### WHAT THE EXERCISE ASKS:
From the entries below, pull out each line where "padding" appears.
:::::
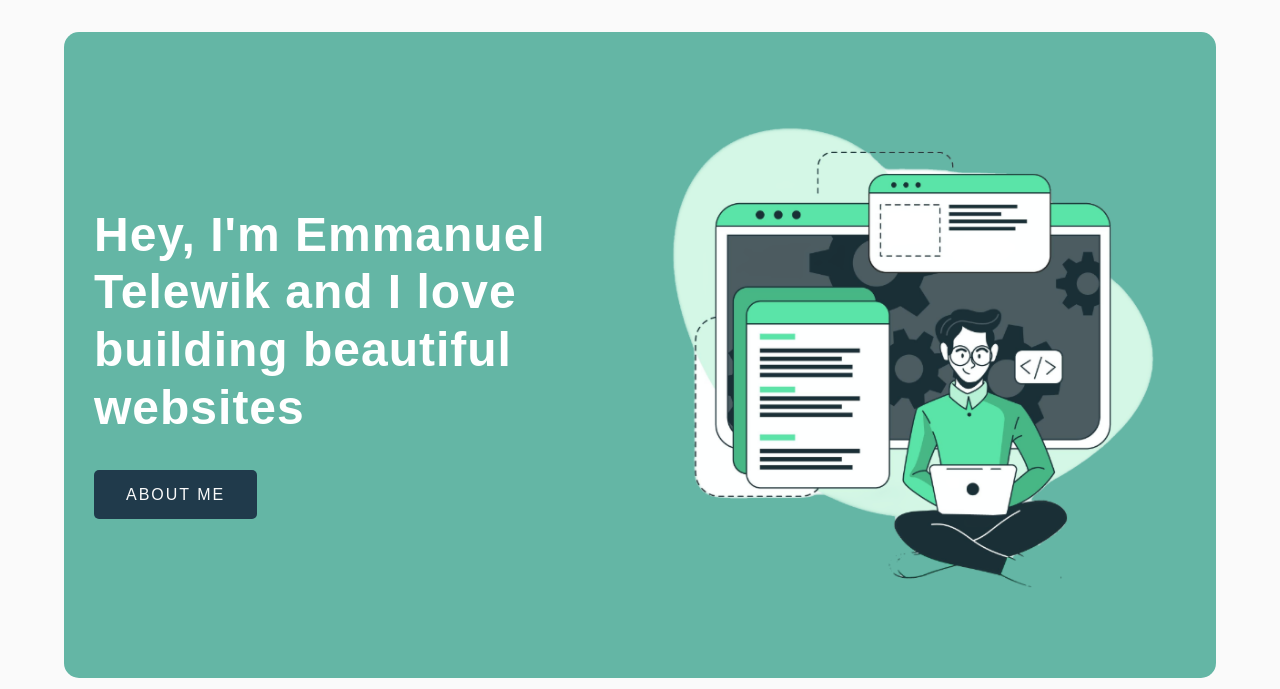
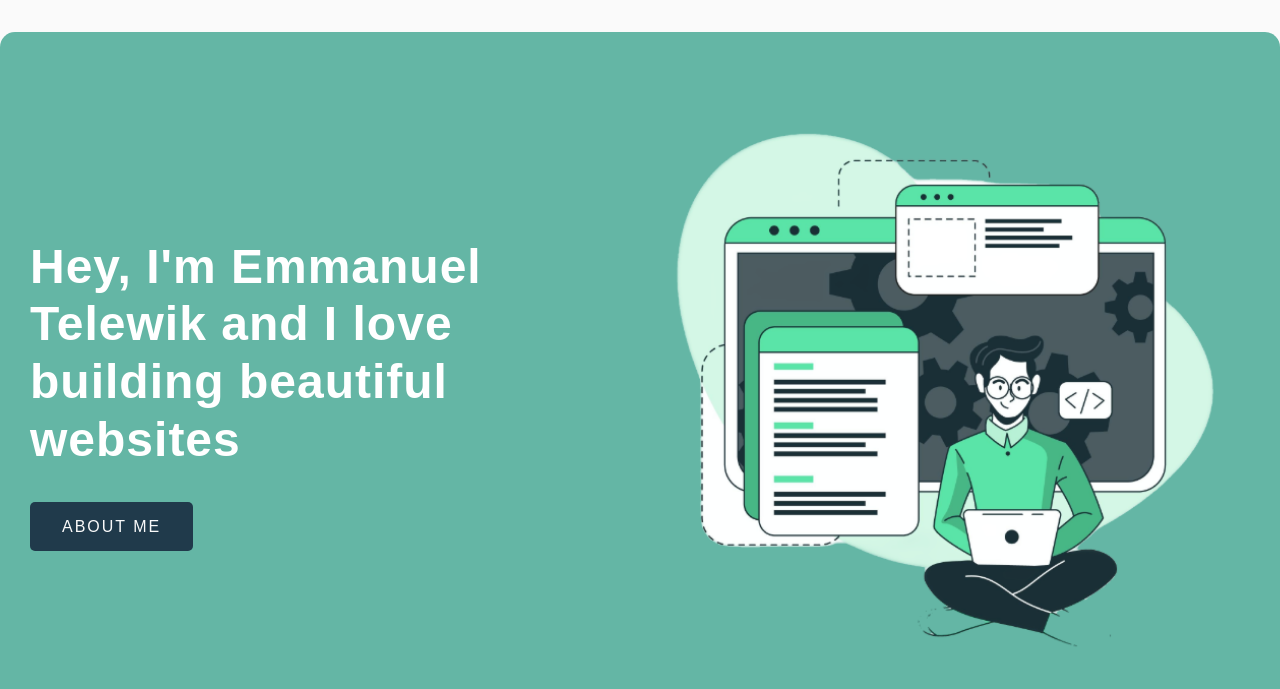
Before and after one commit to EmmanuelEver/portfolio, a Gatsby site: page / in a window 1280 px wide. Shown: the part 108-797 px from the top of the page. Built offline with nearby package versions, Linux system fonts and the light colour scheme; Gatsby itself is replaced by a stand-in of ours.

Commit message:
fix some ui bugs

```diff
--- a/src/components/About.js
+++ b/src/components/About.js
@@ -114,6 +114,10 @@ const HeaderText = styled.h2`
 	letter-spacing: 1px;
 	color:#313037;
 	margin-bottom: 30px;
+
+	@media (max-width:767px){
+		margin-top: 30px;
+	}
 `
 
 const AboutText = styled.p`
--- a/src/components/GetInTouch.js
+++ b/src/components/GetInTouch.js
@@ -62,7 +62,7 @@ const GitSection = styled.section`
 	padding: 100px 10%;
 
 	@media (max-width: 767px){
-		padding: 50px 37px;
+		padding: 0px 37px 50px 37px;
 	}
 `
 
--- a/src/components/Header.js
+++ b/src/components/Header.js
@@ -4,10 +4,7 @@ import { Link } from 'gatsby'
 import logo from '../images/logo.png'
 import { motion } from "framer-motion"
 
-const linkVariants = {
-	hover: { color: "#64B6A5", scale: 1.3},
-	transition: { type: "spring", stiffness: 120 }
-}
+
 
 const Header = () => {
 	return(
--- a/src/components/Hero.js
+++ b/src/components/Hero.js
@@ -50,11 +50,9 @@ const Hero = () => {
 }
 
 const HeroContainer = styled.section`
-	display: flex;
 	width: 100%;
 	max-width: 1440px;
 	min-height: 450px;
-	padding: 0 5% 50px;
 	margin: 0 auto;
 
 	@media (max-width: 767px){
@@ -119,13 +117,14 @@ const Content = styled.div`
 	flex-direction: column;
 	align-items: flex-start;
 
-	@media (max-width: 767px){
-		padding: 0 37px;
-		align-items: center;
-	}
 	@media (max-width: 1024px){
 		width: 100%;
 		padding: 0 100px;
+		align-items: center;
+	}
+
+	@media (max-width: 767px){
+		padding: 0 37px;
 		align-items: center;
 	}
 
@@ -153,7 +152,7 @@ const CtaContainer = styled.div`
 `
 
 
-const ButtonCta = styled(Link)`
+const ButtonCta = styled.a`
     background-color: #203A4B;
     border-radius: 5px;
     color: #FAFAFA;
--- a/src/pages/index.js
+++ b/src/pages/index.js
@@ -1,11 +1,19 @@
-import React from "react"
+import React, {useEffect} from "react"
 import SEO from "../components/seo"
 import Hero from "../components/Hero"
 import About from "../components/About"
 import ContactBanner from "../components/ContactBanner"
 import ogImage from "../images/image-home.png"
 
-const IndexPage = () => (
+const IndexPage = () => {
+
+  //useEffect for hiding sidebar
+  useEffect(() => {
+
+		return () => {document.getElementById("toggle-menu").checked = false}
+  }, [])
+
+  return(
     <>
       <SEO
         title="Home"
@@ -17,4 +25,6 @@ const IndexPage = () => (
     </>
   )
 
+}
+
 export default IndexPage
```
Also changed, not shown: src/pages/contact.js (+8 -1 lines), src/pages/projects.js (+6 -1 lines). Lines whose indentation alone changed are shown as unchanged.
:::::
### RESPONSE BELOW:
 	padding: 100px 10%;
-		padding: 50px 37px;
+		padding: 0px 37px 50px 37px;
-	padding: 0 5% 50px;
-		padding: 0 37px;
 		padding: 0 100px;
+		padding: 0 37px;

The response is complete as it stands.